Exercise aim: Below are some records. How many of their lines contain the string "CHECK"? Answer with the number alone.

Dataset excerpts:

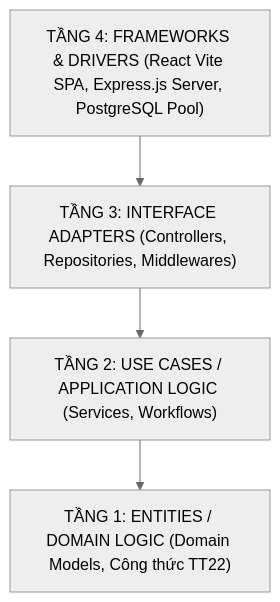
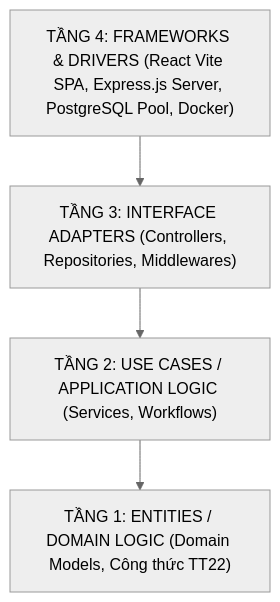
Before and after one commit to DYBInh2k5/Phat-Trien-Du-An-Phan-Mem: the second of 4 diagrams in Report_Slide/slide.md, drawn with Mermaid (neutral theme). The commit also changed other lines of this file and 1 other file, not shown here.

````diff
--- a/Report_Slide/slide.md
+++ b/Report_Slide/slide.md
@@ -100,11 +102,11 @@
 ```mermaid
 graph TD
-    T4["TẦNG 4: FRAMEWORKS & DRIVERS (React Vite SPA, Express.js Server, PostgreSQL Pool)"]
+    T4["TẦNG 4: FRAMEWORKS & DRIVERS (React Vite SPA, Express.js Server, PostgreSQL Pool, Docker)"]
     T3["TẦNG 3: INTERFACE ADAPTERS (Controllers, Repositories, Middlewares)"]
     T2["TẦNG 2: USE CASES / APPLICATION LOGIC (Services, Workflows)"]
     T1["TẦNG 1: ENTITIES / DOMAIN LOGIC (Domain Models, Công thức TT22)"]
     
     T4 --> T3
     T3 --> T2
     T2 --> T1
 ```
````
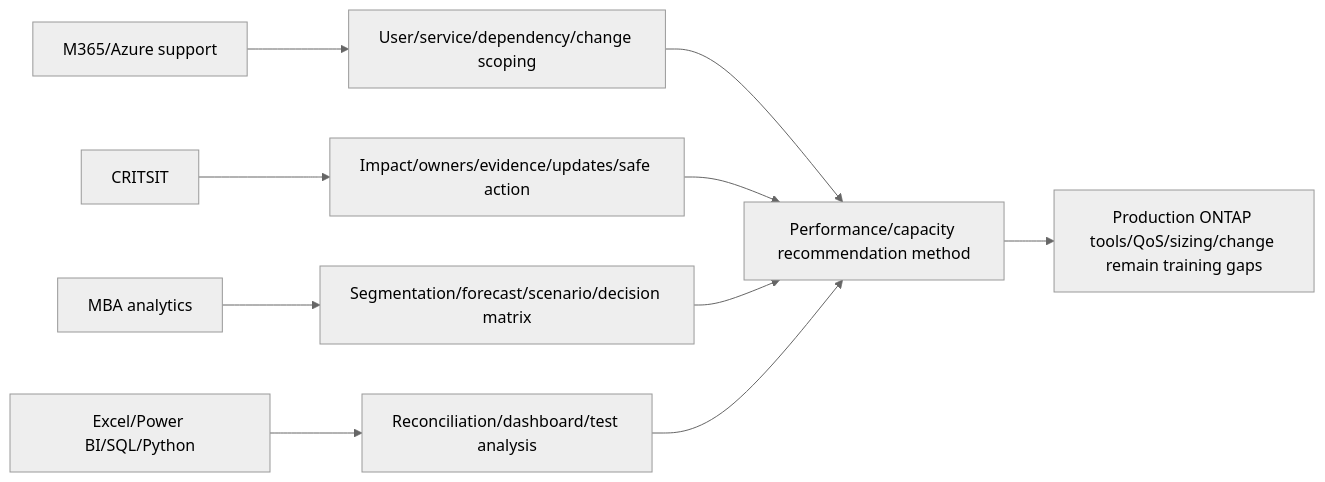
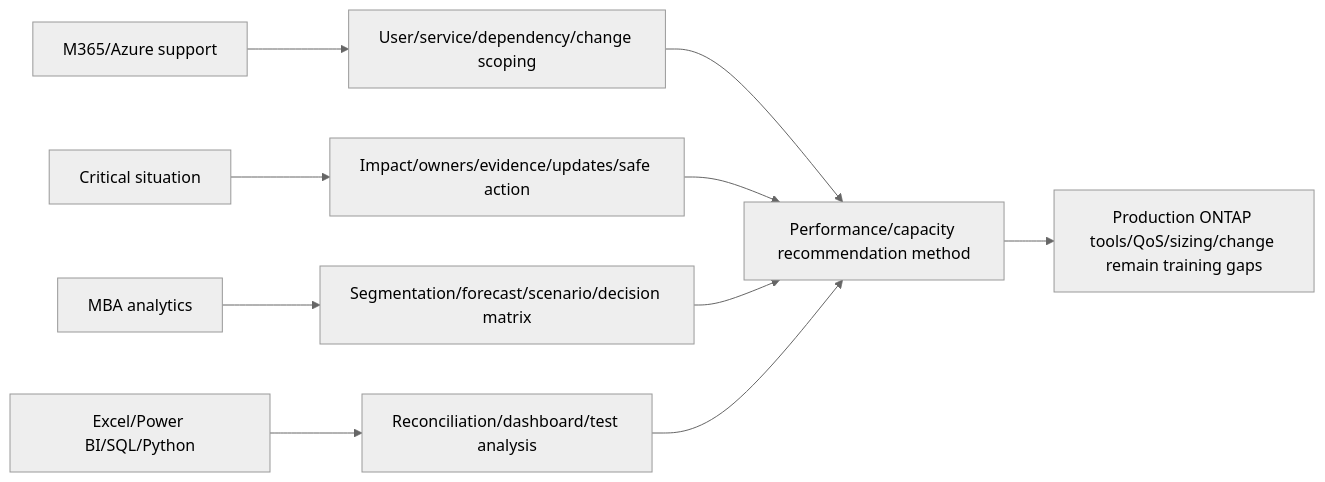
Diagram 26 of 27 in NetApp TAM/prep/Part-46-performance-capacity-case-studies.md (hichauhan-in/Interview-Prep), drawn with Mermaid (neutral theme) before and after one commit. The commit also changed other lines of this file and 493 other files, not shown here.

````diff
--- a/NetApp TAM/prep/Part-46-performance-capacity-case-studies.md
+++ b/NetApp TAM/prep/Part-46-performance-capacity-case-studies.md
@@ -883,12 +883,12 @@
 ```mermaid
 flowchart LR
     M365[M365/Azure support] --> DEP[User/service/dependency/change scoping]
-    CRIT[CRITSIT] --> INC[Impact/owners/evidence/updates/safe action]
+    CRIT[Critical situation] --> INC[Impact/owners/evidence/updates/safe action]
     MBA[MBA analytics] --> ANA[Segmentation/forecast/scenario/decision matrix]
     TOOL[Excel/Power BI/SQL/Python] --> QA[Reconciliation/dashboard/test analysis]
     DEP --> METHOD[Performance/capacity recommendation method]
     INC --> METHOD
     ANA --> METHOD
     QA --> METHOD
     METHOD --> GAP[Production ONTAP tools/QoS/sizing/change remain training gaps]
 ```
````
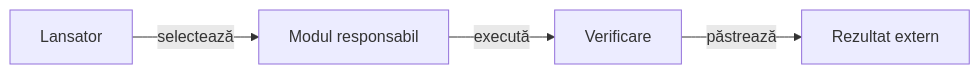
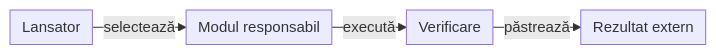
The diagram in scripts/README.md (crististefanita/whist), drawn with Mermaid before and after one commit. The commit also changed 33 other files, not shown here.

````diff
--- a/scripts/README.md
+++ b/scripts/README.md
@@ -25,6 +25,7 @@
 ```mermaid
+%%{init: {"themeVariables":{"fontSize":"15px"},"themeCSS":".edgeLabel, .edgeLabel p { font-size: 12px !important; } .node rect { rx: 6px; ry: 6px; }","flowchart":{"curve":"linear","nodeSpacing":24,"rankSpacing":22,"padding":6},"sequence":{"mirrorActors":false,"messageMargin":24,"wrap":true}}}%%
 flowchart LR
-    RUN[Lansator] -->|selectează| MODULE[Modul responsabil]
-    MODULE -->|execută| CHECK[Verificare]
-    CHECK -->|păstrează| OUT[Rezultat extern]
+    RUN["Lansator"] -->|selectează| MODULE["Modul responsabil"]
+    MODULE -->|execută| CHECK["Verificare"]
+    CHECK -->|păstrează| OUT["Rezultat extern"]
 ```
````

Solution for this problem: 4